Heh. You can imagine who Cooper's favorite African is. :-)

We knew when we rented the house back in April that it was directly on the airport flight path, and we decided we didn't care. Turns out we were right- although it was a little hairy to get used to right at the start. The airport is about 2 miles away as the crow flies and there is only one runway, running north/south. All planes land from the north (where our house is) and we are literally in a direct line with the runway, so as the planes come over, they are directly overhead so unless we recognise the paint on their bellies we don't know what airline they are- we can't see the tails until they are way past us. They are about 200-300 feet off the ground as they pass over, and it's loud, but only for about five seconds. Kotoka International gets about 15-20 planes a day, 10-12 of which are jets and the rest turboprops. It's a different way to live, but surprisingly undisturbing. The advantage is that our location is less sought after so the drain on power and water is not as bad as other areas just a mile or so to either side. Ted's Managing Director lives very near us, but has water only one day a week (their tank is 30,000 gallons!) and constant power outages (we still have most of our original generator fuel after more than a month in the house).

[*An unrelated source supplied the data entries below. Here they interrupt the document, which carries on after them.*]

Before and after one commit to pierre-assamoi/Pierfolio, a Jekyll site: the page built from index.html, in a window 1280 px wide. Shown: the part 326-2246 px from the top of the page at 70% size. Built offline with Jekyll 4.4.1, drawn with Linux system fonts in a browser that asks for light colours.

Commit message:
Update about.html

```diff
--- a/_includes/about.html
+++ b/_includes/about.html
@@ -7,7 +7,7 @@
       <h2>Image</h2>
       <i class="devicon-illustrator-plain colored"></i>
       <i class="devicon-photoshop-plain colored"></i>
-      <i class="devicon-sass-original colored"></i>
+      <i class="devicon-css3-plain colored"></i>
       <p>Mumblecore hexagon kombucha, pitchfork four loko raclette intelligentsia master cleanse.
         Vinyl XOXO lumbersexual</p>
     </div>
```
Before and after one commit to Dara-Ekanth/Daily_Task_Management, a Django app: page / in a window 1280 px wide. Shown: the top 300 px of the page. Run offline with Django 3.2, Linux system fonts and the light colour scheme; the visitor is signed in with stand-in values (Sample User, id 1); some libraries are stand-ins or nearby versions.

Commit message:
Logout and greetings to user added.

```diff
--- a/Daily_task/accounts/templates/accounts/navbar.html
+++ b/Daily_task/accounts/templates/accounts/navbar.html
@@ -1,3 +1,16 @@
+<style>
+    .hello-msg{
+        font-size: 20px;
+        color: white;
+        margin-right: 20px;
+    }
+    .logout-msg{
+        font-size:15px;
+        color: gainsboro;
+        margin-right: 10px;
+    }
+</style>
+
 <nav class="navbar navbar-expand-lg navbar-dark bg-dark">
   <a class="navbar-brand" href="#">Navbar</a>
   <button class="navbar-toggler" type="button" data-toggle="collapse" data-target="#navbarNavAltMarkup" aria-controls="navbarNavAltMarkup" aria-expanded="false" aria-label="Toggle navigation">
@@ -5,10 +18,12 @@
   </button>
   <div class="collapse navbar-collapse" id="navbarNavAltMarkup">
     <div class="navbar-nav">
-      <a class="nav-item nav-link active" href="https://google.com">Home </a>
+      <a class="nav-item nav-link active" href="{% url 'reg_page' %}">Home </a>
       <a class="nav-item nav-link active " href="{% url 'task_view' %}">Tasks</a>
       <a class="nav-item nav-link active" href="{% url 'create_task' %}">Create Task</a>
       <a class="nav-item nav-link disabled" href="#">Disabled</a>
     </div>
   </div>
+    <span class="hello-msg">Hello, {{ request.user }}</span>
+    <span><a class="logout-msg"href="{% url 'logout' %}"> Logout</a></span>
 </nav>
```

Cooper loves his school! It really is kind of neat - it's an international school but run by Americans, so he has the best of both worlds. There are forty nationalities, the top five being, in order, Korea, Ghana, U.S., U.K., and France. Back to school night was last Monday and Ted and I are thrilled with his curriculum and teachers. They are accredited for the International Baccalaureate Program which is recognised by the Universities in Europe and America as superior to whatever he would be getting in a U.S. school, so woohoo! His french teacher is from France, his gym teacher speaks like Princess Diana, and his Math teacher is from Moosejaw Saskatchewan. Ha! He gets out at 1pm every Wednesday which thrills the poop out of him, and his first long holiday break is in October, ditto the poop.